When the U.S. congress ended alcohol prohibition in 1933, the prohibition of Marijuana was soon to follow. Now, the American public needed to be convinced that Hemp was the Devilʼs drug. So, in 1936, the propaganda film Reefer Madness* was made to cause American youth to be frightened by hemp. And, many other films followed with similar movie propaganda. Congress ignored comments, more than likely because of the monetary and political influence of William Randolph Hearst* and other powerful men of that time. A part of the testimony for Congress to pass the 1937 act had been influenced from articles in newspapers owned by Mr. Hearst. He had money interests in the timber industry and logging companies. Hearst manufactured his cheap, yellowing tree-pulp newsprint that had replaced quality Hemp paper in the late 19th century. Hearstʼs paper production involved Dupont’s chemical-drenched tree pulp paper. Hearst Newspapers were known for their sensationalist stories. Hearst hated many; poor people, black people, chinese, hindus, and all other minorities. Most of all, he hated Mexicans. Pancho Villa’s troops smoked hemp and had reclaimed some 800,000 acres of prime timberland from Hearst in the name of the Mexican peasants. Hearst had planned to make a huge amount of money by deforesting their vast timber holdings. He feared his paper could possibly be replaced by low-cost, high quality paper made from Hemp. Hearst supported prohibitions of any kind — he insisted that hemp be included in all anti-narcotics bills. Hemp wasn’t a narcotic, but that didnʼt matter. His thoughts were to have hemp in any form to be completely removed from society, doctors, or industry. It was threatening his profits.

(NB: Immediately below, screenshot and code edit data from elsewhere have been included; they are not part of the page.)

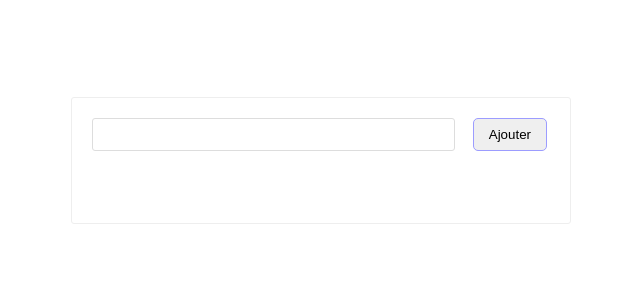
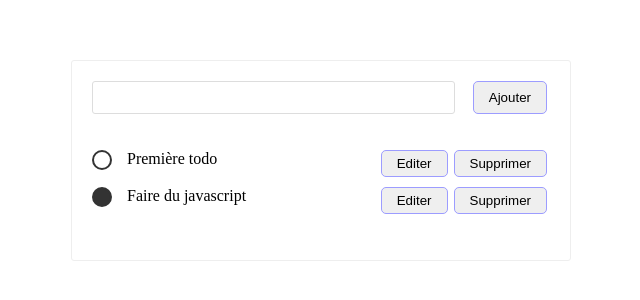
Before and after one commit to DavyR01/Javascript_TodoList, a website built with webpack: page src/todo/index92.html in a window 1280 px wide. Shown: the part 240-540 px from the top of the page, without its empty margins (319-959 px from the left). Built offline with nearby package versions, Linux system fonts and the light colour scheme.

Commit message:
Chapitre 13 : Leçon 93 - Affichage des todos

```diff
--- a/src/todo/index92.html
+++ b/src/todo/index92.html
@@ -3,7 +3,7 @@
 
 <head>
    <meta charset="UTF-8">
-   <meta name="viewport" content="width=device-width, initial-scale=1.0">
+   <meta name="viewport" content="width=device-wid  th, initial-scale=1.0">
    <meta http-equiv="X-UA-Compatible" content="ie=edge" />
    <title>To do</title>
 </head>
--- a/src/todo/index92.js
+++ b/src/todo/index92.js
@@ -3,4 +3,40 @@
 
 import './style92.css'
 
-const br = () => console.log('\n');
+// **************** 93) Affichage des todos **************************
+
+const ul = document.querySelector('ul')
+
+const todos = [
+   {
+      text: 'Première todo',
+      done: false
+   },
+   {
+      text: 'Faire du javascript',
+      done: true
+   }
+]
+
+const displayTodos = (todos) => {
+   const todosNode = todos.map((todo, index) => {
+      return createTodoElement(todo, index)
+   })
+   console.log(todosNode);
+   ul.innerHTML = ''; // on vide le HTML éventellement contenu dans ul.
+   ul.append(...todosNode) // On chercher à avoir une liste de node. Actuellement, on a un tableau d'éléments HTML. L'opérateur spread va permettre de convertir le tableau de nodes en une liste de nodes HTML séparés par des virgules. Cette conversion est nécessaire, en effet, append() prend une liste de noeuds séparés par des virgules et non un tableau.
+   console.log(...todosNode);
+}
+
+const createTodoElement = (todo, index) => {
+   const li = document.createElement("li");
+   li.innerHTML = `
+      <span class="todo ${todo.done ? 'done' : ''}"></span>
+      <p>${todo.text}</p>
+      <button>Editer</button>
+      <button>Supprimer</button>
+   `;
+   return li;
+}
+
+displayTodos(todos)
--- a/src/todo/style92.css
+++ b/src/todo/style92.css
@@ -56,6 +56,7 @@ ul {
 
 li {
    display: flex;
+   margin-bottom: 10px;
 }
 
 li p {
```
Also changed, not shown: src/todo/README.MD (added).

Dupont* was against Hemp for a similar reason. Hemp fiber was a far superior fiber to the new nylon fiber Dupont was producing. Hemp fiber was also less costly to produce than nylon fiber; therefore, lowering nylon fiberʼs value. Both Dupont and Hearst would incur large financial losses if Hemp was not kept illegal. They decided to stop this threat by getting Hemp to be completely outlawed. Tabloid sensationalism (via Hearst’s newspapers) convinced members of Congress and the public of the dangers of Hemp using the relatively new word “Marijuana”. At this point Hemp – was successfully 100% illegal and NO further medical studies were done for nearly 30 years world wide due to America’s demonization of this drug.
Essentially, the entire group of elites and special interest groups of that time — dominated by Dupont — was an impressive group of wealthy business cronies making huge profits. As a group, they were systematically taking over fuel and fossil fuel products, a range of chemicals, food production, fiber, and the government. This was so that they could make sure that no more commercial Hemp was ever grown in the United States to compete with their many chemical based products. Dupont was developing cellophane, nylon, and dacron from fossil fuels and had patents on many synthetics — becoming a leader in the development of paint, rayon, synthetic rubber, plastics, chemicals, photographic film, insecticides and agricultural chemicals. In 1937, Dupont filed its patent on nylon. Nylon is a synthetic fiber that took over many of the textile and cordage markets that would have gone to Hemp. At that time, more than half the American cars were built by GM, guaranteeing Dupont an ongoing outlet for his paints, varnishes, plastics, and rubber — all which could have been made from Hemp. Along those lines of monopoly, all GM cars would be designed to use tetra-ethyl leaded fuel, which contained additives that Dupont manufactured. Competition from Hemp had been successfully eliminated until World War II.